Everyone appears to be enjoying these slightly more complex stitches. I am also enjoying following the links left in the comments each week
I thought this week I would introduce a rather obscure stitch and see what people could do with it. This week the challenge stitch is bonnet stitch. Jan Eaton in her Complete Stitch Encyclopedia states that she found this stitch in a 1923 issue of Embroidery Magazine.
Some stitches you look at the directions and they look distinctly uninspiring. Bonnet stitch is such a case. It looks like a double buttonhole or I call it a herringbone with its knickers in twist. Try it out I think it will surprise you.
The sample on the left is Bonnet stitch worked as an isolated stitch. It is not normally worked in this isolated manner but the advantage to seeing this first up is that you can easily see the construction of the stitch.
It looks best in a thread with firm twist. So if you are one of those folks using up old stranded embroidery threads I can only encourage you to buy some perle thread. You can buy it online easy enough and one or two skeins is not expensive. Many of the surface stitches look nothing in stranded threads but work them in a thread with a firm twist and they come alive. You are doing yourself a huge disservice if you never try other threads.
This sample is of different threads. The first row is cotton Perle 8, the next rayon thread, followed by silk and the last row being a metallic.
It is interesting if you work it at different angles or use it to couch heavy threads to the fabric.
You can work this stitch in rows or use it to fill and create shapes. Wide rows are useful to create broad lines or placed side by side to create patterns.
For traditional embroiderers this stitch looks great worked row upon row I have even used it as a canvas stitch filling doing this.

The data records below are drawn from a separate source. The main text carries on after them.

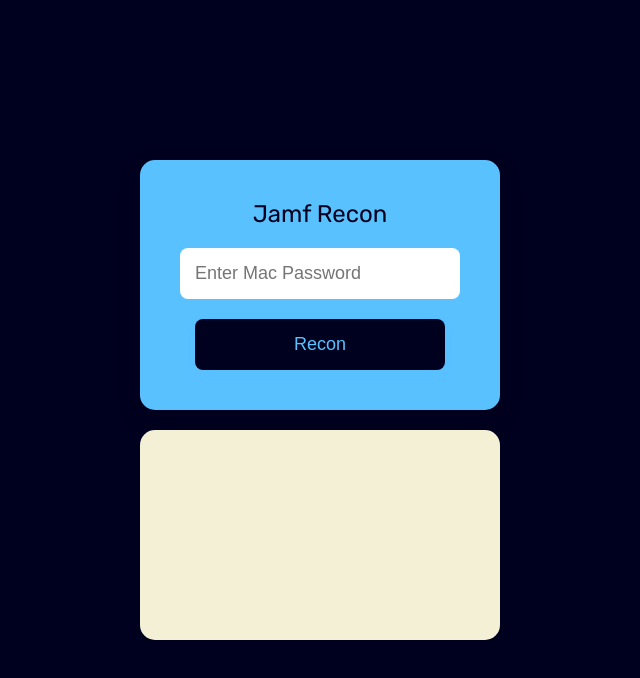
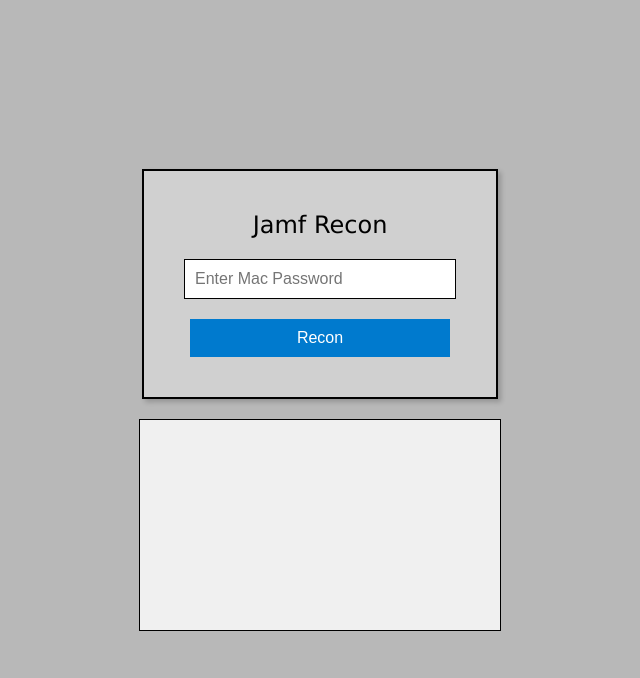
Before and after one commit to nickconnolly/Recon, an Electron app: page src/index.html in a window 800 px wide. Shown: the whole page, without its empty margins (80-720 px from the left). Drawn offline with Linux system fonts and the light colour scheme; no server answers.

Commit message:
fixed path issue for jamf

```diff
--- a/src/index.html
+++ b/src/index.html
@@ -3,7 +3,7 @@
 <head>
   <meta charset="UTF-8">
   <meta name="viewport" content="width=device-width, initial-scale=1.0">
-  <title>Renew Profile</title>
+  <title>Recon</title>
   <link href="https://fonts.googleapis.com/css2?family=Rubik:wght@400;500;700&display=swap" rel="stylesheet">
   <link href="style.css" rel="stylesheet">
 </head>
--- a/src/index.js
+++ b/src/index.js
@@ -22,7 +22,7 @@
   // Listen for the IPC event
   ipcMain.on("send-password", (event, password) => {
     const command = "sudo";
-    const args = ["-S", "jamf", "recon"];
+    const args = ["-S", "/usr/local/bin/jamf", "recon"];
 
     const child = spawn(command, args, {
       stdio: ["pipe", "pipe", "pipe"],
@@ -118,6 +118,7 @@
           { role: "togglefullscreen" },
           { type: "separator" },
           { role: "reload" },
+          {role : "toggleDevTools" }
         ],
       },
       {
--- /dev/null
+++ b/src/old.style.css
@@ -0,0 +1,79 @@
+body {
+    font-family: 'Rubik', sans-serif;
+    display: flex;
+    justify-content: center;
+    align-items: center;
+    height: 100vh;
+    margin: 0;
+    background-color: #00001F;
+    color: #5AC1FF;
+  }
+
+  #passwordForm {
+    display: flex;
+    flex-direction: column;
+    align-items: center;
+    background-color: #5AC1FF;
+    padding: 40px;
+    border-radius: 15px;
+    box-shadow: 0 10px 20px rgba(0, 0, 31, 0.3);
+  }
+
+  .form-title {
+    font-size: 24px;
+    color: #00001F;
+    margin-bottom: 20px;
+  }
+
+  input[type="password"] {
+    padding: 15px;
+    margin-bottom: 20px;
+    border: none;
+    border-radius: 8px;
+    outline: none;
+    font-size: 18px;
+    width: 250px;
+  }
+
+  #renewButton {
+    padding: 15px 30px;
+    background-color: #00001F;
+    color: #5AC1FF;
+    border: none;
+    border-radius: 8px;
+    font-size: 18px;
+    cursor: pointer;
+    transition: background-color 0.3s, color 0.3s;
+    width: 250px;
+    box-shadow: 0 4px 8px rgba(90, 193, 255, 0.4);
+  }
+
+  #renewButton:hover {
+    background-color: #A9A9A9;
+    color: #00001F;
+  }
+
+  #renewButton:active {
+    transform: translateY(2px);
+    box-shadow: 0 2px 4px rgba(90, 193, 255, 0.4);
+  }
+
+  .content-wrapper {
+    display: flex;
+    flex-direction: column;
+    align-items: center;
+    width: 100%; /* Ensures it takes the full width */
+  }
+
+  #commandOutput {
+    background-color: #f3f0d6;
+    color: rgb(0, 0, 0);
+    padding: 20px;
+    margin-top: 20px;
+    border-radius: 15px;
+    width: calc(100% - 80px); /* Adjust based on the padding of the parent or desired width */
+    width: 320px; /* Adjust this value based on your design preference */
+    height: 170px;
+    overflow-y: auto;
+    word-wrap: break-word;
+  }
--- a/src/style.css
+++ b/src/style.css
@@ -1,78 +1,76 @@
 body {
-    font-family: 'Rubik', sans-serif;
+    font-family: 'Geneva', sans-serif; /* Closer to Mac OS fonts */
     display: flex;
     justify-content: center;
     align-items: center;
     height: 100vh;
     margin: 0;
-    background-color: #00001F;
-    color: #5AC1FF;
+    background-color: #b8b8b8; /* Classic Mac OS 9 background */
+    color: #000; /* Standard text color */
 }
 
 #passwordForm {
     display: flex;
     flex-direction: column;
     align-items: center;
-    background-color: #5AC1FF;
+    background-color: #d0d0d0; /* Slightly lighter grey for forms */
     padding: 40px;
-    border-radius: 15px;
-    box-shadow: 0 10px 20px rgba(0, 0, 31, 0.3);
+    border-radius: 0; /* Keeping the classic sharp corner look */
+    border: 2px solid #000; /* Defined border for depth */
+    box-shadow: 3px 3px 5px rgba(0, 0, 0, 0.2); /* Subtle shadow for 3D effect */
 }
 
 .form-title {
     font-size: 24px;
-    color: #00001F;
+    color: #000;
     margin-bottom: 20px;
 }
 
 input[type="password"] {
-    padding: 15px;
+    padding: 10px;
     margin-bottom: 20px;
-    border: none;
-    border-radius: 8px;
-    outline: none;
-    font-size: 18px;
+    border: 1px solid #000; /* More defined input borders */
+    border-radius: 0; /* Mac OS 9 did not use rounded corners */
+    font-size: 16px;
+    background-color: #fff;
     width: 250px;
 }
 
 #renewButton {
-    padding: 15px 30px;
-    background-color: #00001F;
-    color: #5AC1FF;
+    padding: 10px 20px;
+    background-color: #007ace; /* A brighter, more engaging blue */
+    color: #fff;
     border: none;
-    border-radius: 8px;
-    font-size: 18px;
+    border-radius: 0;
+    font-size: 16px;
     cursor: pointer;
     transition: background-color 0.3s, color 0.3s;
-    width: 250px;
-    box-shadow: 0 4px 8px rgba(90, 193, 255, 0.4);
+    width: 260px;
 }
 
 #renewButton:hover {
-    background-color: #A9A9A9;
-    color: #00001F;
+    background-color: #005ba1;
 }
 
 #renewButton:active {
     transform: translateY(2px);
-    box-shadow: 0 2px 4px rgba(90, 193, 255, 0.4);
 }
 
 .content-wrapper {
     display: flex;
     flex-direction: column;
     align-items: center;
-    width: 100%; /* Ensures it takes the full width */
+    width: 100%;
 }
 
 #commandOutput {
-    background-color: #f3f0d6;
-    color: rgb(0, 0, 0);
+    background-color: #f0f0f0;
+    color: #000;
     padding: 20px;
     margin-top: 20px;
-    border-radius: 15px;
-    width: calc(100% - 80px); /* Adjust based on the padding of the parent or desired width */
-    width: 320px; /* Adjust this value based on your design preference */
+    border: 1px solid #000;
+    border-radius: 0; /* Sharp edges for authentic feel */
+    width: 320px;
     height: 170px;
     overflow-y: auto;
     word-wrap: break-word;
```
Also changed, not shown: 2 other files. Lines whose indentation alone changed are shown as unchanged.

Rows can be worked easily on a curve. It can be worked in freeform manner to produce organic lines used in floral motifs as a textured looking line.
You can easily work this stitch in a circle.
Click through to the directions on how to do the challenge stitch bonnet stitch in my stitch dictionary.
Once again the challenge is:
For new hands to learn the stitch
If you are an experienced stitcher take the stitch and push it a little further in a creative manner or combine this stitch with one of the stitches already covered in TAST 2012. If you have worked a sample in a previous challenge feel free to post a link in comments as it will inspire people but if you have time do try another sample and do something different and new!
How to join in
Stitch a sample, take a photograph of it, put in online in your blog, flickr site or on stitchin fingers page, swing by to this page and leave a comment with your full web address so people can visit and see your sample. If you leave a comment elsewhere on Pintangle people are likely to miss it.
Any special rules?
There are no rules but I do have a request, please link back here.
Interesting work will be featured
Each week I will feature samples that participants have stitched order to draw attention to creative and interesting work. This means some work will be re-published. I will credit and link to the owners website but I assume that when you leave your link here, I have your permission to feature your work. If you do not want your work to be featured please say in the comment, you leave and I wont include it in the feature.
If you need further information on the challenge a list of stitches covered so far or directions on how to participate please visit the TAST FAQ page.
You can read back through TAST articles by browsing Challenges - Take a Stitch Tuesday category
Other groups and networks
You can also share your explorations with other members on the social network site of your choice. There is a Facebook TAST 2012 page, stitchin fingers group and the flickr TAST site. All these sub groups are set up at request of members
That’s the Take a Stitch Tuesday Challenge stitch this week … Enjoy!